> [Exercise prompt]: Retype exactly the lines that run from the line with "166.1%，中证500约 46.1%。 |" to the final line of the entries, keeping both ends and nothing else.
Start of Records for the task
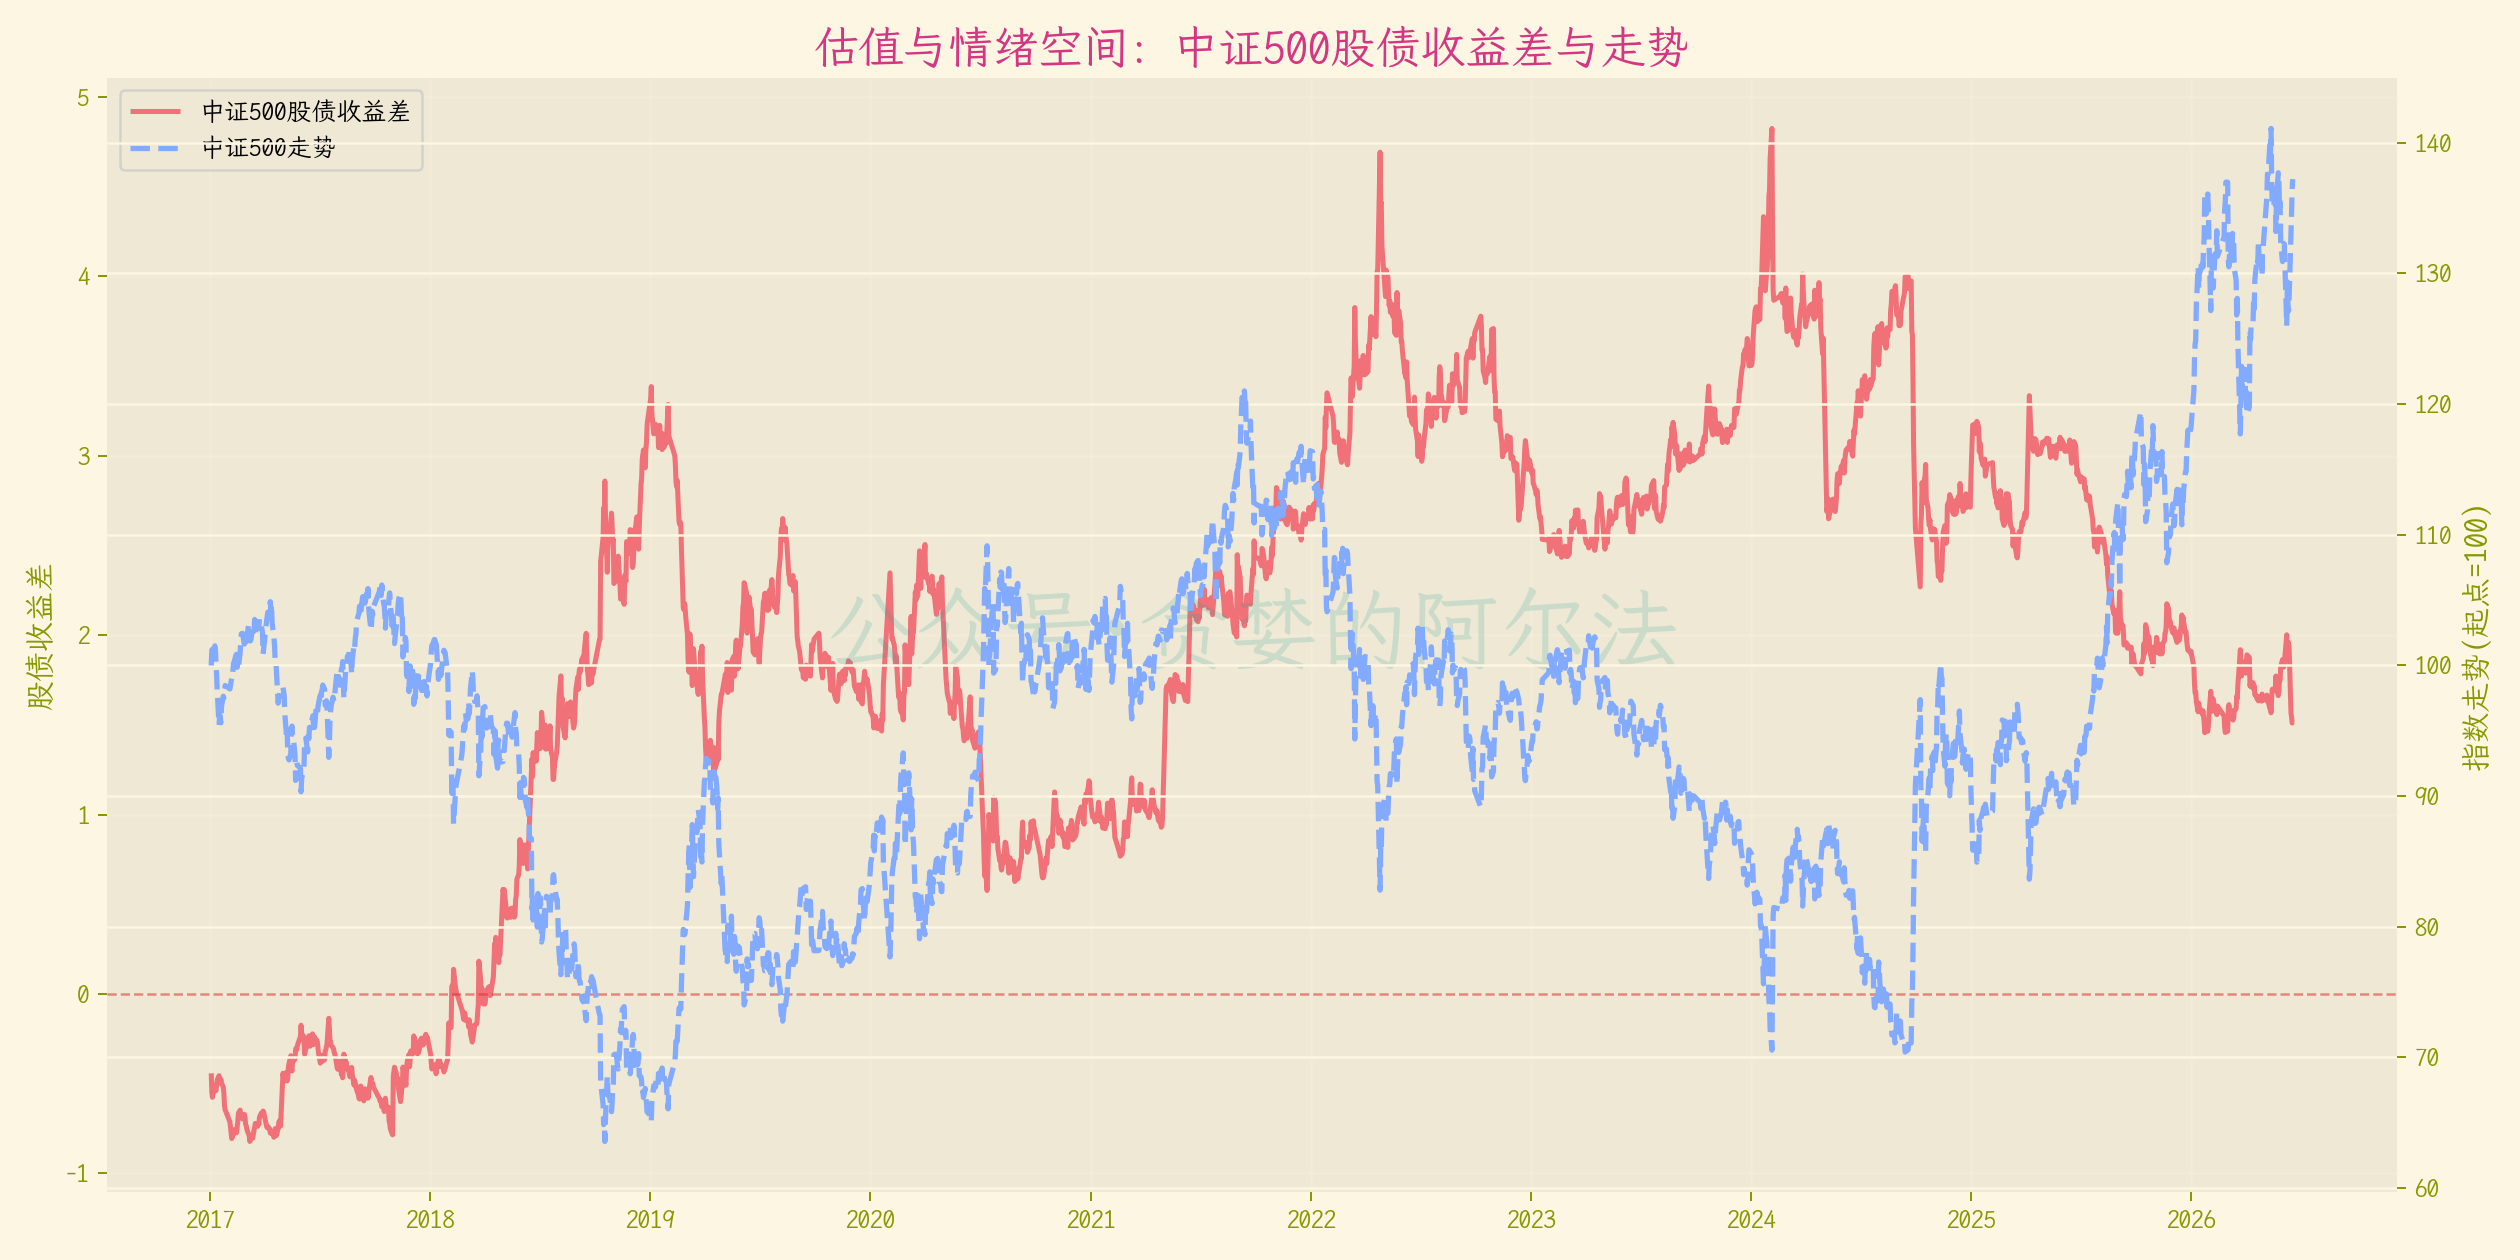
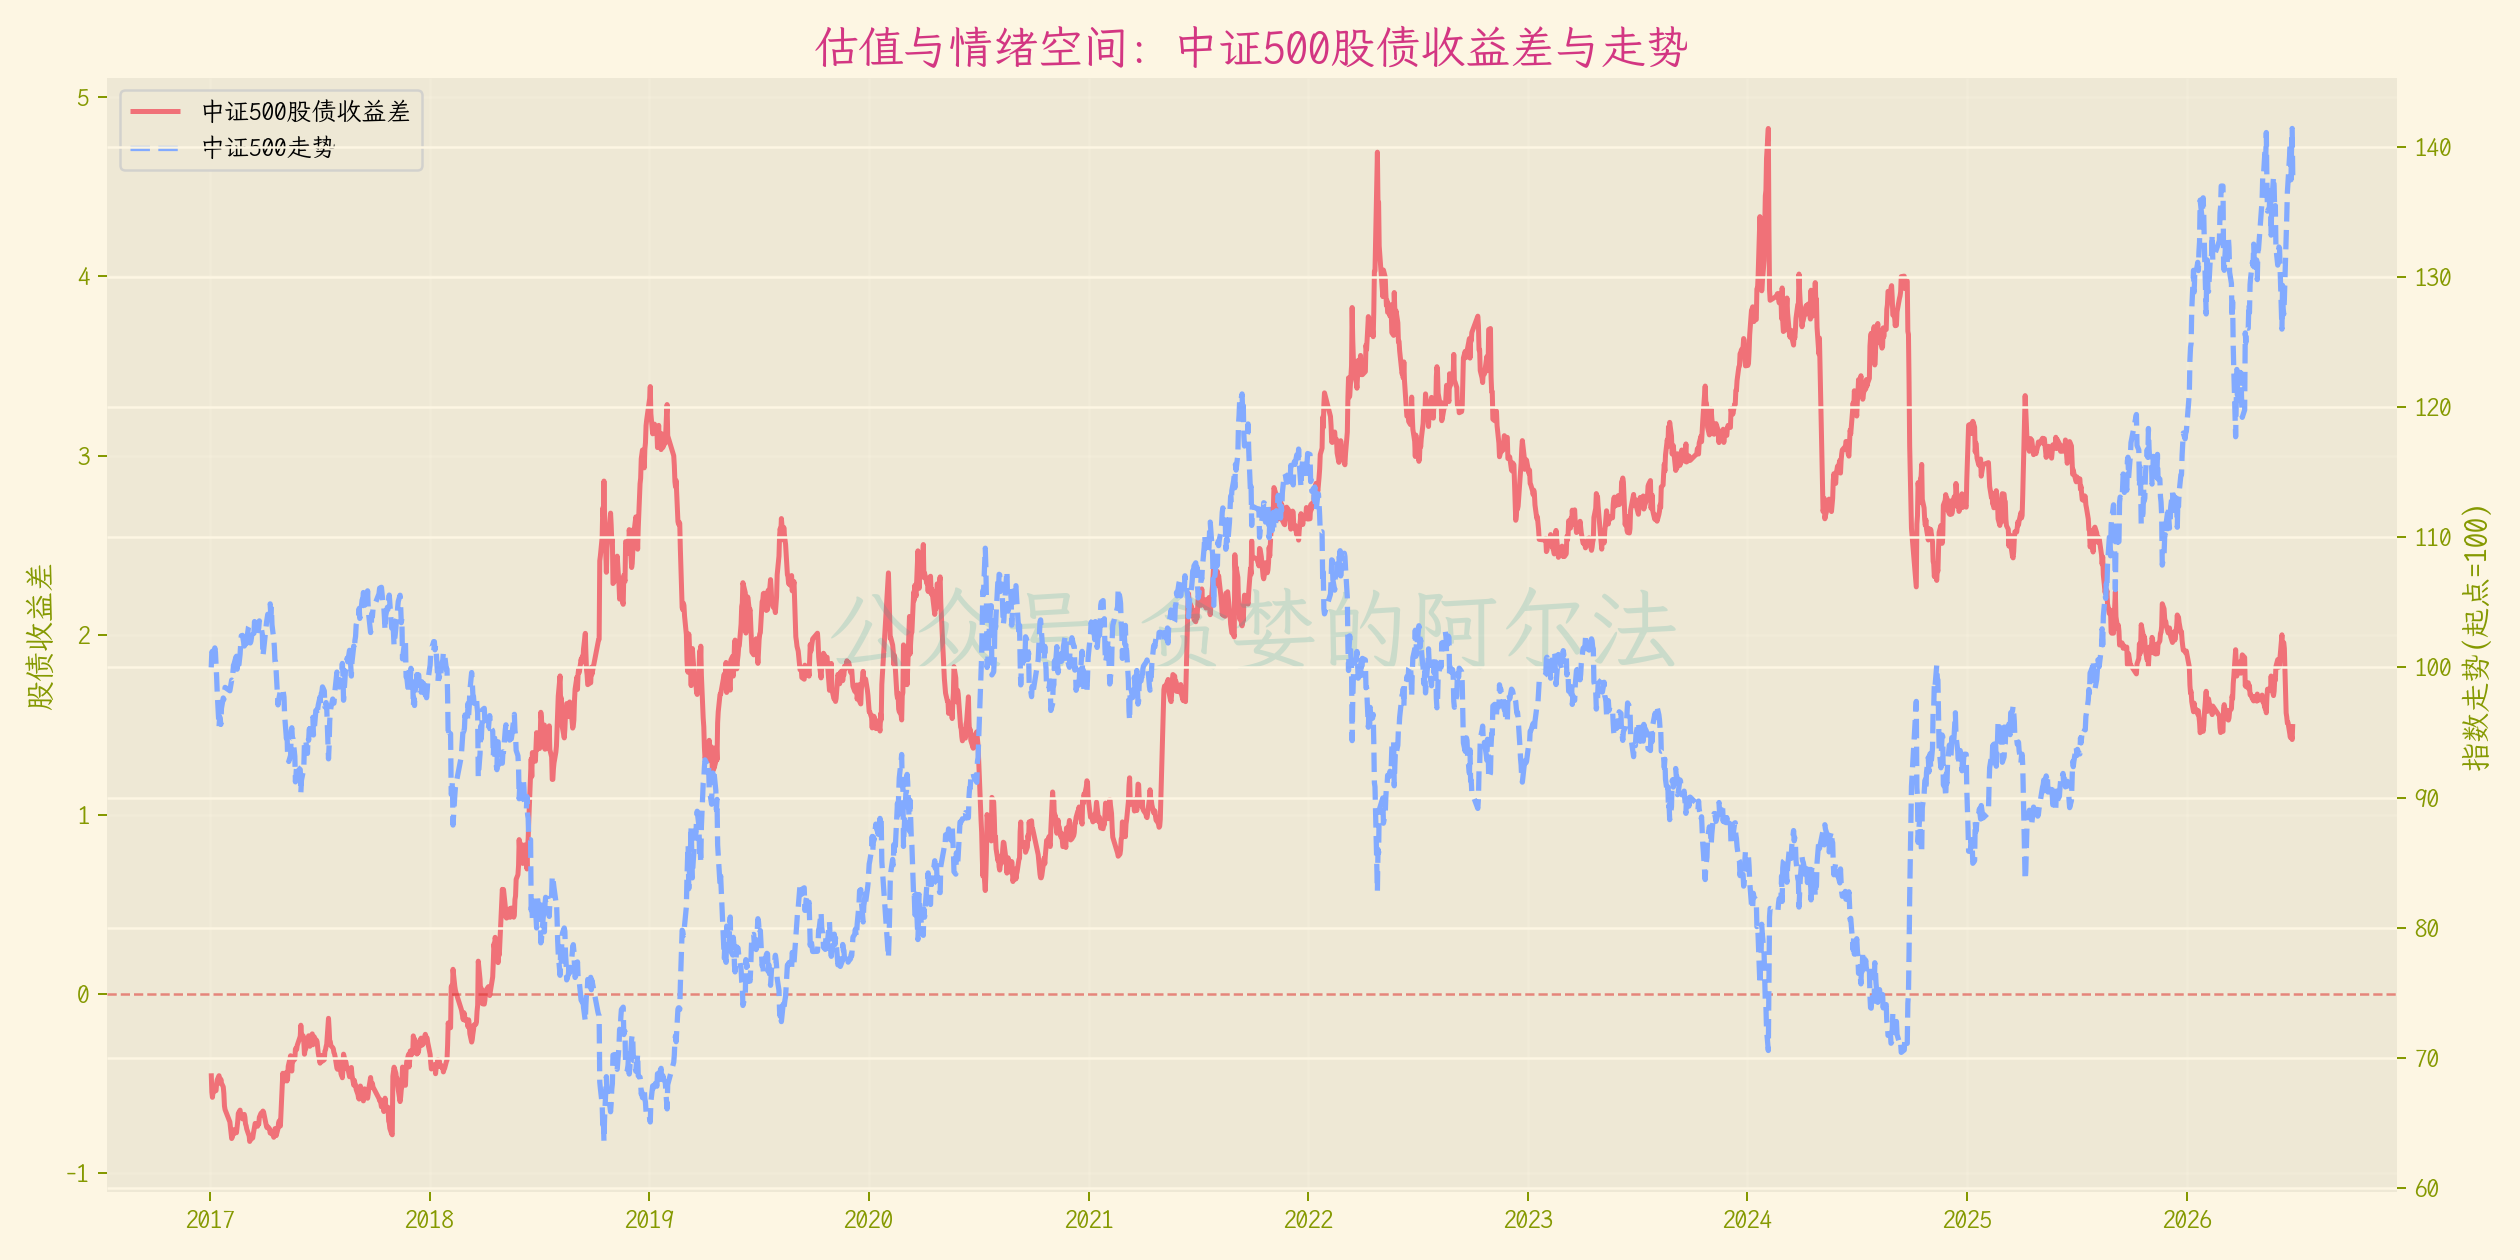
sync: 20260627

diff --git a/docs/bull_market/bull_market_score.md b/docs/bull_market/bull_market_score.md
@@ -1,13 +1,13 @@
 # 牛市概率评分
 
-当前总分：**69.6/100**
+当前总分：**67.9/100**
 
 状态判断：**牛市线索存在，但仍需宽度确认**
 
 | 模块 | 权重 | 得分 | 核心证据 |
 |---|---:|---:|---|
-| 全球 AI 重估 | 20 | 20.0 | 2023年以来截至2026-06-20，AI受益市场平均涨幅约 177.3%，中证500约 45.6%。 |
+| 全球 AI 重估 | 20 | 20.0 | 2023年以来截至2026-06-27，AI受益市场平均涨幅约 166.1%，中证500约 46.1%。 |
 | 国内宏观修复 | 20 | 17.0 | 2026-05-01 CPI 1.2%，PPI 3.9%，PMI 50.0，M1-M2 -3.1pct。 |
-| 流动性活化 | 20 | 12.9 | 2026-06-17 近20日融资买入额/成交金额约 20.65%，疫情前均值 17.93%。 |
-| 市场宽度扩散 | 20 | 6.5 | 2026-06-18 中证800 MA20宽度约 30%，60日创新高 56 只。 |
-| 估值与情绪空间 | 20 | 13.2 | 2026-06-18 10年国债 1.73%，沪深300股债收益差 5.01，中证500 1.51。 |
+| 流动性活化 | 20 | 12.9 | 2026-06-25 近20日融资买入额/成交金额约 20.35%，疫情前均值 17.93%。 |
+| 市场宽度扩散 | 20 | 4.6 | 2026-06-26 中证800 MA20宽度约 28%，60日创新高 21 只。 |
+| 估值与情绪空间 | 20 | 13.4 | 2026-06-26 10年国债 1.73%，沪深300股债收益差 5.15，中证500 1.50。 |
End of Records for the task
> [Exercise solution]:
+| 全球 AI 重估 | 20 | 20.0 | 2023年以来截至2026-06-27，AI受益市场平均涨幅约 166.1%，中证500约 46.1%。 |
 | 国内宏观修复 | 20 | 17.0 | 2026-05-01 CPI 1.2%，PPI 3.9%，PMI 50.0，M1-M2 -3.1pct。 |
-| 流动性活化 | 20 | 12.9 | 2026-06-17 近20日融资买入额/成交金额约 20.65%，疫情前均值 17.93%。 |
-| 市场宽度扩散 | 20 | 6.5 | 2026-06-18 中证800 MA20宽度约 30%，60日创新高 56 只。 |
-| 估值与情绪空间 | 20 | 13.2 | 2026-06-18 10年国债 1.73%，沪深300股债收益差 5.01，中证500 1.51。 |
+| 流动性活化 | 20 | 12.9 | 2026-06-25 近20日融资买入额/成交金额约 20.35%，疫情前均值 17.93%。 |
+| 市场宽度扩散 | 20 | 4.6 | 2026-06-26 中证800 MA20宽度约 28%，60日创新高 21 只。 |
+| 估值与情绪空间 | 20 | 13.4 | 2026-06-26 10年国债 1.73%，沪深300股债收益差 5.15，中证500 1.50。 |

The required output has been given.